Many people will file an application for Social Security Disability Insurance (SSDI) immediately upon becoming eligible, while others have reason to wait despite having a disabling medical condition. A common reason involves diagnosis: You may not have a definitive answer from health care providers or know if your ailment will last at least 12 months. These are important factors Social Security Administration (SSA) officials use to determine SSDI eligibility, so it might make sense for you to delay and file the application when all information is available.
However, there may be a gap for some applicants who wait. In hindsight, you were eligible for several months before applying and would rightfully be entitled to benefits for this time. SSA does account for this gap by making retroactive payments, and there are ways to maximize your benefits. A Maryland Social Security disability lawyer can assess whether you qualify and assist with obtaining retroactive disability payments, and some background is useful.

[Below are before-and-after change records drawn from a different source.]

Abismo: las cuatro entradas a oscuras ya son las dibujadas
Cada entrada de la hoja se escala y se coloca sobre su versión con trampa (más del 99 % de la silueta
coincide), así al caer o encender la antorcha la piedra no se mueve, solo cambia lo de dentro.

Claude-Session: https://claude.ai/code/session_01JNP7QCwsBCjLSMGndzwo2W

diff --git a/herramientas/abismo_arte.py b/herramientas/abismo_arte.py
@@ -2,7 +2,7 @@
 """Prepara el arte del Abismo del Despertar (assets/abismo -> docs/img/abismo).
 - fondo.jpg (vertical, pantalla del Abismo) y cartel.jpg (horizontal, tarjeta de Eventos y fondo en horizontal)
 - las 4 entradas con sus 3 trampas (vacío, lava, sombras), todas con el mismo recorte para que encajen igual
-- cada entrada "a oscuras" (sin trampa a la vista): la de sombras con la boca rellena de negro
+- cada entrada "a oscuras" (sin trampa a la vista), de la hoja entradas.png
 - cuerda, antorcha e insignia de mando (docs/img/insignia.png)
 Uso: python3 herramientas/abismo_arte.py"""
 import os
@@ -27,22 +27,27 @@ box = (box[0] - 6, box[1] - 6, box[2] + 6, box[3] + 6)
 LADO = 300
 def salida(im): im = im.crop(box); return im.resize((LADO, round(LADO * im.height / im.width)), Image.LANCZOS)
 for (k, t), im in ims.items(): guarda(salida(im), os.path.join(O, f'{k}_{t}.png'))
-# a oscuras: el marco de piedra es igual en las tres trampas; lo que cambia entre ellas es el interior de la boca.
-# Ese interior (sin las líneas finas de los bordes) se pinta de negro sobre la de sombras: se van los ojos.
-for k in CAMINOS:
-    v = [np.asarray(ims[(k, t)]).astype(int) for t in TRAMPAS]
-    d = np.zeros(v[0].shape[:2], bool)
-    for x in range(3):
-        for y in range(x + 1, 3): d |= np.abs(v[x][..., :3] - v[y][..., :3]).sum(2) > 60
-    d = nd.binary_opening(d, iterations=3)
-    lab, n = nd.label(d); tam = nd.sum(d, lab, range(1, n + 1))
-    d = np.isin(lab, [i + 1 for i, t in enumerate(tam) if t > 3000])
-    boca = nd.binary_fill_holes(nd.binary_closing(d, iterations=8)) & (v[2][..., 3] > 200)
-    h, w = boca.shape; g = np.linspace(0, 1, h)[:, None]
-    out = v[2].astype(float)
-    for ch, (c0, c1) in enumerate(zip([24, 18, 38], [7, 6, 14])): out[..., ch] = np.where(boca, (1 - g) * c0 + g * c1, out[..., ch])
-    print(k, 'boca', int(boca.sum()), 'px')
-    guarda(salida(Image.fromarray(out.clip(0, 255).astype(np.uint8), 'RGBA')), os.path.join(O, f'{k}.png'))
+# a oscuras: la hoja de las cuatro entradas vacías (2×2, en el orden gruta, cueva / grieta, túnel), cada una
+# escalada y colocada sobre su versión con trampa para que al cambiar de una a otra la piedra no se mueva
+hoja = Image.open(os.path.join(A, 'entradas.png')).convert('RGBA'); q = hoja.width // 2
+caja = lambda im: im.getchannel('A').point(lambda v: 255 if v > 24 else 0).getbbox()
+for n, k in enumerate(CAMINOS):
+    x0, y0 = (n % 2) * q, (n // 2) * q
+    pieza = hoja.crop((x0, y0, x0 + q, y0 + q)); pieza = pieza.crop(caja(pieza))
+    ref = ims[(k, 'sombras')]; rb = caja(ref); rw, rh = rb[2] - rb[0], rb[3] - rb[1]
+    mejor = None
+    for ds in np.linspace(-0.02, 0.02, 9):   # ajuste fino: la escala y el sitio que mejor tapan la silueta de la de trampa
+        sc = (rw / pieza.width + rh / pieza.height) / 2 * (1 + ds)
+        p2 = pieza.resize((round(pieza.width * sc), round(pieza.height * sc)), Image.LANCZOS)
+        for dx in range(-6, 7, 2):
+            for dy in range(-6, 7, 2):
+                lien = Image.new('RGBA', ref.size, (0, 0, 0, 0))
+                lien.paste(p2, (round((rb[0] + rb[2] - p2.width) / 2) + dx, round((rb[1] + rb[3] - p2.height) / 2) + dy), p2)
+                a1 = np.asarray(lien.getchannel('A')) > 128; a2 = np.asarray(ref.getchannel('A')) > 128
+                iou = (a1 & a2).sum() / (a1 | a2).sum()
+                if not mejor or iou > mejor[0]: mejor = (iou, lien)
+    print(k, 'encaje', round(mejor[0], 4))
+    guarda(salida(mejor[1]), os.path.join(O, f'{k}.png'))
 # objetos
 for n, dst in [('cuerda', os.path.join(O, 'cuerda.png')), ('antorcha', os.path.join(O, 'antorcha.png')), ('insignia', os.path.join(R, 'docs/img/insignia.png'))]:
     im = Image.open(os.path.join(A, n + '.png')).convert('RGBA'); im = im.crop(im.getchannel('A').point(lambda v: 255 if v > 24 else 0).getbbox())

Dates SSA Reviews for Retroactive Payments: Assuming you meet eligibility criteria, you may be entitled to retroactive benefits for the time period from the date you became disabled and the date that SSA approves your SSDI application. Therefore, the relevant dates are:

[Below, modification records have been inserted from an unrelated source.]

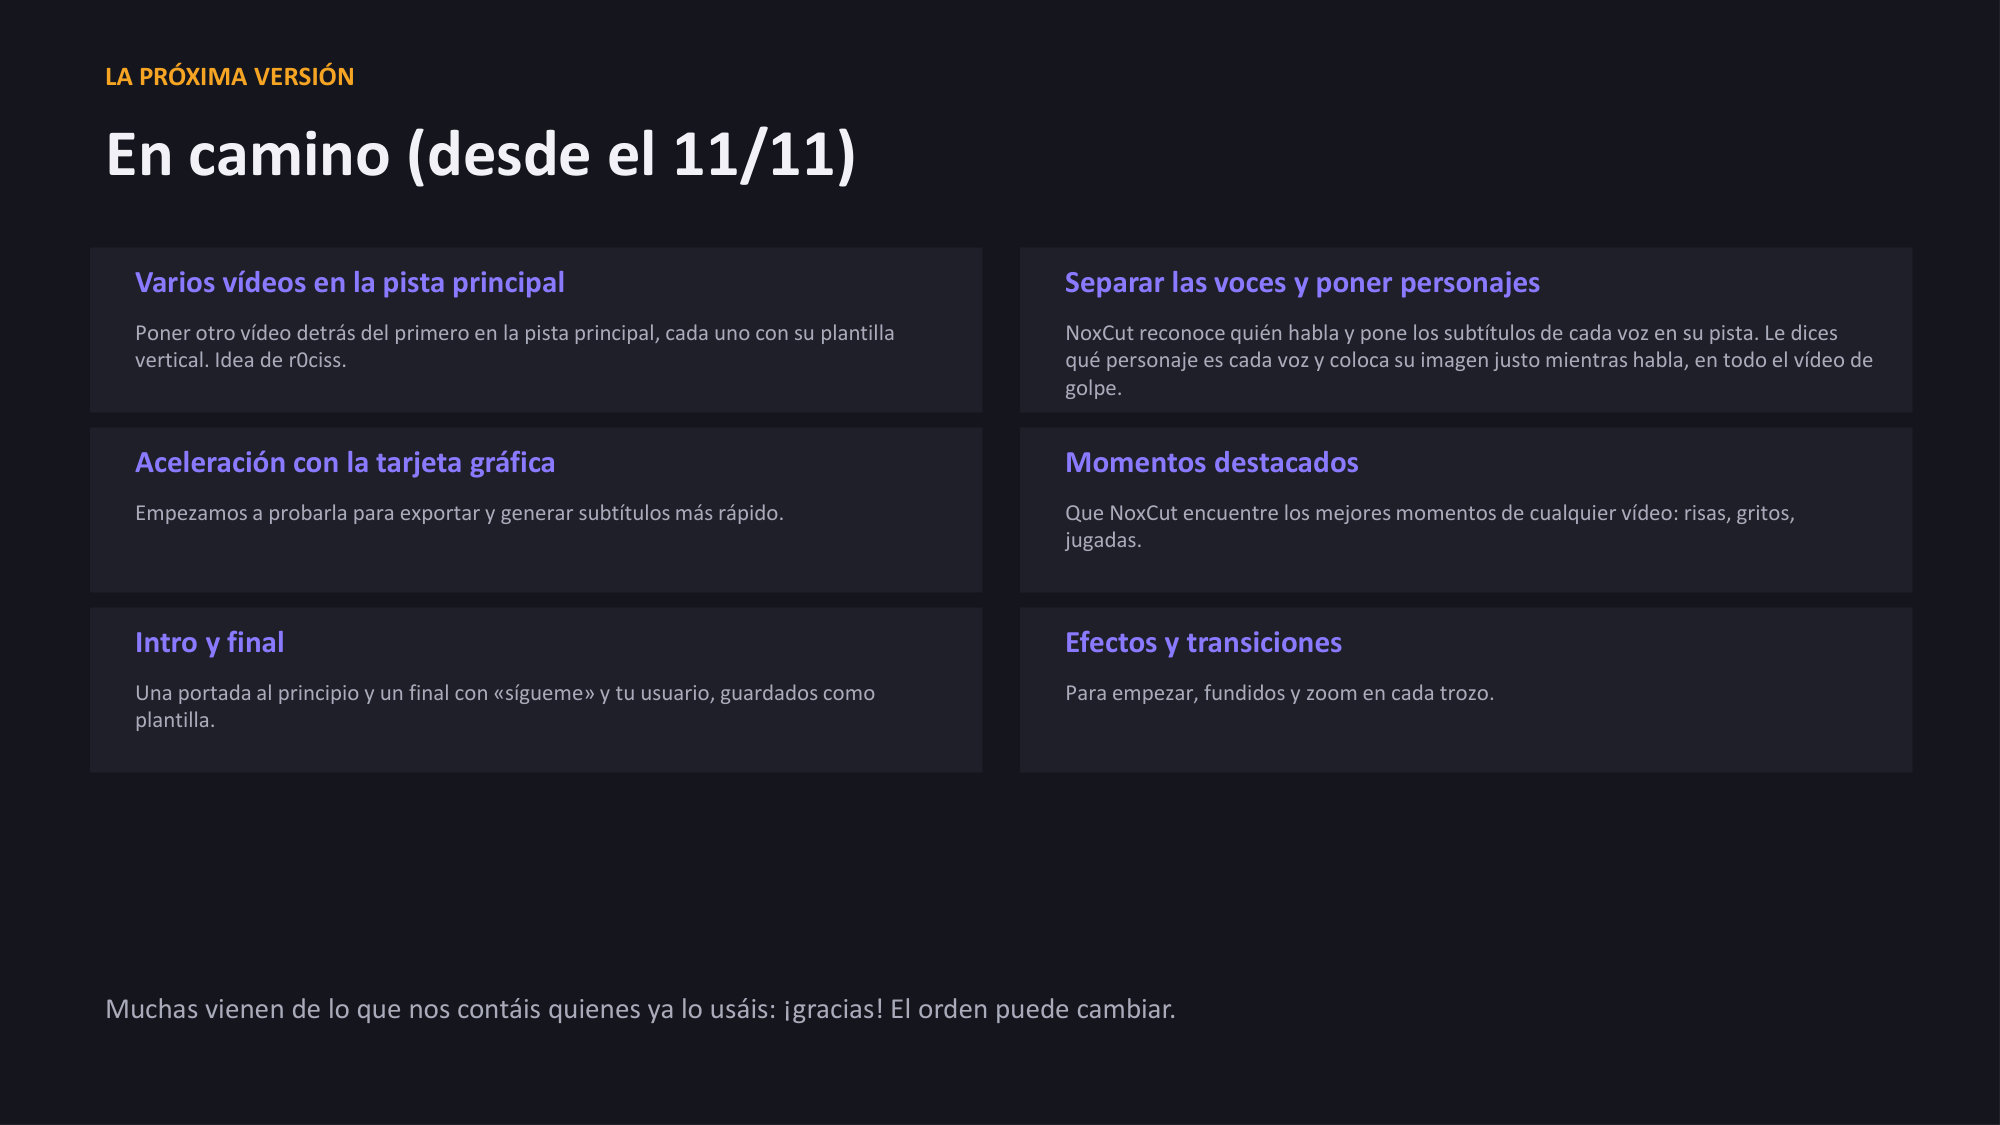
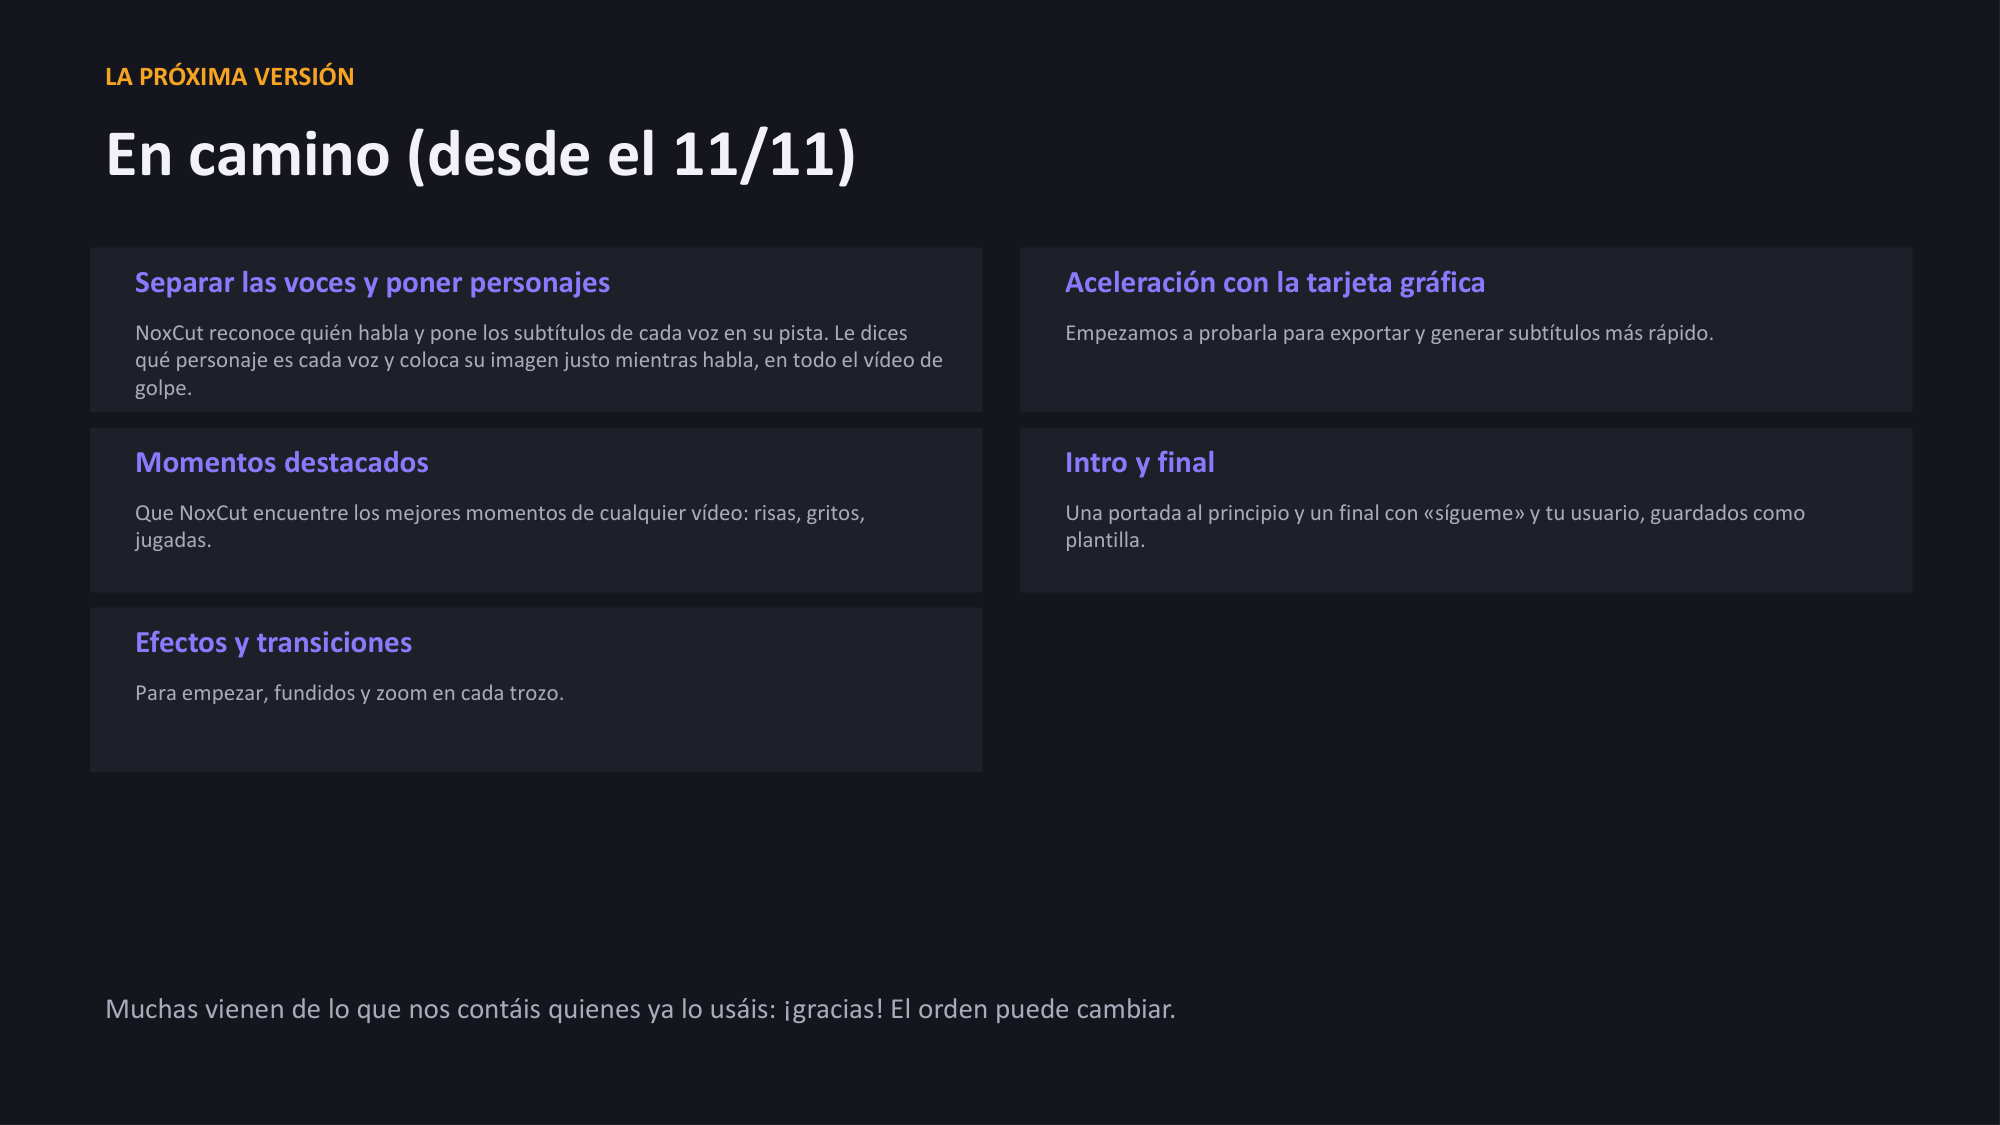
Presentación actualizada (11/11/2026)

diff --git a/index.html b/index.html
@@ -88,9 +88,9 @@ button:focus-visible { outline: 2px solid var(--amber); outline-offset: 2px; }
     <img src="diapositivas/19.jpg?v=0bcd146299" alt="Diapositiva 19: ANTES Y DESPUÉS Un lavado de cara Antes Ahora El reproductor antes El reproductor ahora ●Botones agrupados por lo que hacen, con iconos en vez de emojis; «Expor">
     <img src="diapositivas/20.jpg?v=29270023ee" alt="Diapositiva 20: LICENCIAS Cada ordenador, su propia clave Lo que ve quien instala NoxCut la primera vez 1 Instalas NoxCut La primera vez te enseña el código único de tu ordenad">
     <img src="diapositivas/21.jpg?v=6da8a65816" alt="Diapositiva 21: DERECHOS Una obra registrada y protegida © © 2026 Garzanox · Todos los derechos reservados Registrado en Safe Creative Nº 2611067566781 · 06/11/2026 Autor Garza">
-    <img src="diapositivas/22.jpg?v=d3f887d1ef" alt="Diapositiva 22: CÓMO SE HA HECHO 11 días, 113 avances 30/10 · 14:07 Primera exportación 30/10 · 16:27 Estilos y modo pop 30/10 · 21:02 Montaje 31/10 · 11:30 Generar cortes 31/1">
-    <img src="diapositivas/23.jpg?v=b9b34a71f3" alt="Diapositiva 23: RESULTADOS En números 11 días del prototipo a editor de vídeo (30/10 a 11/11/2026) 113 avances en la cronología, cada uno probado 13 s para encontrar las 11 par">
-    <img src="diapositivas/24.jpg?v=2df12b762e" alt="Diapositiva 24: LA PRÓXIMA VERSIÓN En camino (desde el 11/11) Varios vídeos en la pista principal Poner otro vídeo detrás del primero en la pista principal, cada uno con su pla">
+    <img src="diapositivas/22.jpg?v=c9838720f5" alt="Diapositiva 22: CÓMO SE HA HECHO 11 días, 114 avances 30/10 · 14:07 Primera exportación 30/10 · 16:27 Estilos y modo pop 30/10 · 21:02 Montaje 31/10 · 11:30 Generar cortes 31/1">
+    <img src="diapositivas/23.jpg?v=9e2c730770" alt="Diapositiva 23: RESULTADOS En números 11 días del prototipo a editor de vídeo (30/10 a 11/11/2026) 114 avances en la cronología, cada uno probado 13 s para encontrar las 11 par">
+    <img src="diapositivas/24.jpg?v=237bdf0b1e" alt="Diapositiva 24: LA PRÓXIMA VERSIÓN En camino (desde el 11/11) Separar las voces y poner personajes NoxCut reconoce quién habla y pone los subtítulos de cada voz en su pista. Le">
     <img src="diapositivas/25.jpg?v=40b7428dda" alt="Diapositiva 25: MÁS ADELANTE Lo que viene Versión para Linux Lo mismo que en Mac y Windows: instalar y abrir con un clic. Subtítulos acelerados en más gráficas Después de NVIDI">
     <button class="side prev" id="sidePrev" aria-label="Diapositiva anterior"></button>
     <button class="side next" id="sideNext" aria-label="Diapositiva siguiente"></button>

- Alleged Onset Date (AOD): The default rule is that your disabling medical condition began on the day that you file your application for Social Security disability benefits.
- Established Onset Date (EOD): If you were suffering from a disability well before applying, you may qualify to use this date instead of the AOD.
- SSA’s Waiting Period: All approved applications for SSDI are still subject to a mandatory wait period of 5 months, which begins after the onset date – whether the AOD or EOD is used. SSA does not issue any payments during the waiting period.
Strategies for Maximizing Retroactive Payments: Under SSA rules, retroactive payments may be paid for up to 12 months prior to the date that your SSDI application was approved. As a result, you will want your onset date to go back as far in time as possible. The most favorable tactic is to use EOD instead of the AOD, but you will need solid proof that you were disabled for the time period before applying.
Your medical records are always critical when applying for SSDI benefits, as these documents contain the diagnosis, treatment and attempts at treatment, physical limitations, and many other details about your condition. To leverage the EOD and receive retroactive payments, the timing and dates on your medical records take on new importance. If approved, your benefits are paid in a lump sum for the number of months you were disabled before filing.
A Maryland SSDI Attorney Will Explain How Retroactive Disability Payments Work
Our team at the Law Offices of Steinhardt, Siskind and Lieberman, LLC can help you understand eligibility for retroactive benefits, and we are ready to support you in obtaining payments if you qualify. For more information, please contact our offices in Maryland to set up a free case review with a knowledgeable Social Security disability lawyer.